# Proving $\frac{\sqrt 2\ \Gamma\left(\frac m 2\right)}{\sqrt{m - 1}\ \Gamma\left(\frac{m - 1}{2}\right)} < 1$

I would like to prove, that for $$m \ge 2$$ we have the following inequality:

$$\frac{\sqrt 2\ \Gamma\left(\frac m 2\right)}{\sqrt{m - 1}\ \Gamma\left(\frac{m - 1}{2}\right)} < 1$$

My thoughts

This inequality is equivalent to that one:

$$\sqrt 2\ \Gamma\left(\frac m 2\right) < \sqrt{m - 1}\ \Gamma\left(\frac{m - 1}{2}\right)$$

And now, when $$m \ge 2$$, then of course $$\sqrt{m - 1} \ge 2$$, but I don't know how can I prove, that

$$\Gamma\left(\frac m 2\right) < \Gamma\left(\frac{m - 1}{2}\right)$$

For example, when $$m \ge 2$$ and $$m = 2k$$, where $$k \in \mathbb N$$. We have that

$$(k - 1)! < \Gamma\left(k - \frac 1 2\right)$$

But how this inequality can be justified?

• Your last two inequalities are not true. Apply Gautschi's inequality with $x = \frac{{m - 1}}{2}$ and $s = \frac{1}{2}$ instead.
– Gary
May 16, 2022 at 12:59
• @Gary You should make that an answer. May 16, 2022 at 14:08
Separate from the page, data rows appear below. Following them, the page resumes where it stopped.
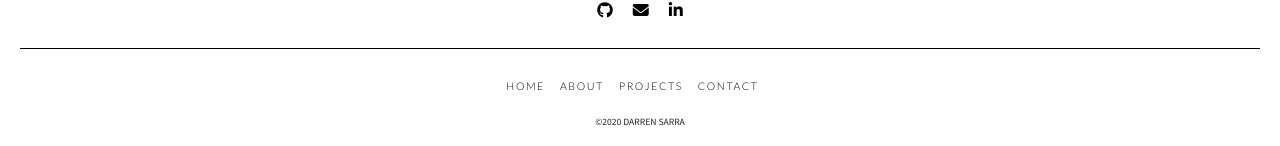
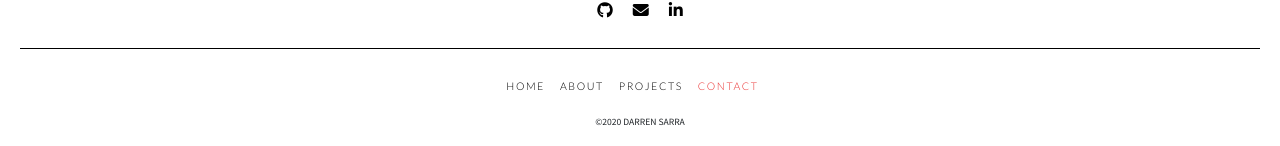
Before and after one commit to dsarra1018/React-Portfolio, a React (Create React App) app: page /contact in a window 1280 px wide. Shown: the part 651-797 px from the top of the page. Built offline with nearby package versions, Linux system fonts and the light colour scheme.

Commit message:
Checks which path you're on and highligh that current active link.

```diff
--- a/src/components/Footer/index.js
+++ b/src/components/Footer/index.js
@@ -1,6 +1,15 @@
 import React from "react";
 import { Link } from "react-router-dom";
 import "./style.css";
+
+const font_color = {
+  active: {
+    color: "#ea3232"
+  },
+  non_active: {
+    color: "#000000"
+  }
+}
 
 function Footer() {
   return(
@@ -29,19 +38,35 @@ function Footer() {
           <ul className="nav-links-list">
 
             <li className="nav-links">
-              <Link className="links" to="/">HOME</Link>
+              <Link className="links" style={
+                window.location.pathname === "/"
+                  ? font_color.active
+                  : font_color.non_active
+              } to="/">HOME</Link>
             </li>
 
             <li className="nav-links">
-              <Link className="links" to="/about">ABOUT</Link>
+              <Link className="links" style={
+                window.location.pathname === "/about"
+                  ? font_color.active
+                  : font_color.non_active
+              } to="/about">ABOUT</Link>
             </li>
 
             <li className="nav-links">
-              <Link className="links" to="/projects">PROJECTS</Link>
+              <Link className="links" style={
+                window.location.pathname === "/projects"
+                  ? font_color.active
+                  : font_color.non_active
+              } to="/projects">PROJECTS</Link>
             </li>
 
             <li className="nav-links">
-              <Link className="links" to="/contact">CONTACT</Link>
+              <Link className="links" style={
+                window.location.pathname === "/contact"
+                  ? font_color.active
+                  : font_color.non_active
+              } to="/contact">CONTACT</Link>
             </li>
           </ul>
 
```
Gautschi's inequality states that $$x^{1 - s} < \frac{{\Gamma (x + 1)}}{{\Gamma (x + s)}}$$ for $$x>0$$ and $$0. Let $$m>1$$. Taking $$x=\frac{m-1}{2}$$ and $$s=\frac{1}{2}$$ gives $$\sqrt {\frac{{m - 1}}{2}} < \frac{{\Gamma \left( {\frac{{m - 1}}{2} + 1} \right)}}{{\Gamma \left( {\frac{m}{2}} \right)}},$$ i.e., $$\frac{{\sqrt {\frac{{m - 1}}{2}} \Gamma \left( {\frac{m}{2}} \right)}}{{\Gamma \left( {\frac{{m - 1}}{2} + 1} \right)}} < 1.$$ But note that $$\frac{{\sqrt {\frac{{m - 1}}{2}} \Gamma \left( {\frac{m}{2}} \right)}}{{\Gamma \left( {\frac{{m - 1}}{2} + 1} \right)}} = \frac{{\sqrt {\frac{{m - 1}}{2}} \Gamma \left( {\frac{m}{2}} \right)}}{{\frac{{m - 1}}{2}\Gamma \left( {\frac{{m - 1}}{2}} \right)}} = \frac{{\Gamma \left( {\frac{m}{2}} \right)}}{{\sqrt {\frac{{m - 1}}{2}} \Gamma \left( {\frac{{m - 1}}{2}} \right)}} = \frac{{\sqrt 2 \Gamma \left( {\frac{m}{2}} \right)}}{{\sqrt {m - 1} \Gamma \left( {\frac{{m - 1}}{2}} \right)}}.$$
This follows from the convexity of the gamma function (which is easily proved by twice differentiating the definition under the integral sign): $$2 \Gamma \left(x+\frac12 \right) < \Gamma(x)+\Gamma(x+1) = \Gamma(x) \, (1+x)$$
Set $$x=k-\frac12$$:
$$2 \Gamma(k) < \Gamma \left(k-\frac12 \right) \, (k+\frac12)$$
$$(k-1)! \frac{2}{k+\frac12} < \Gamma \left (k-\frac12 \right)$$
and your result follows for $$k \geq 2$$.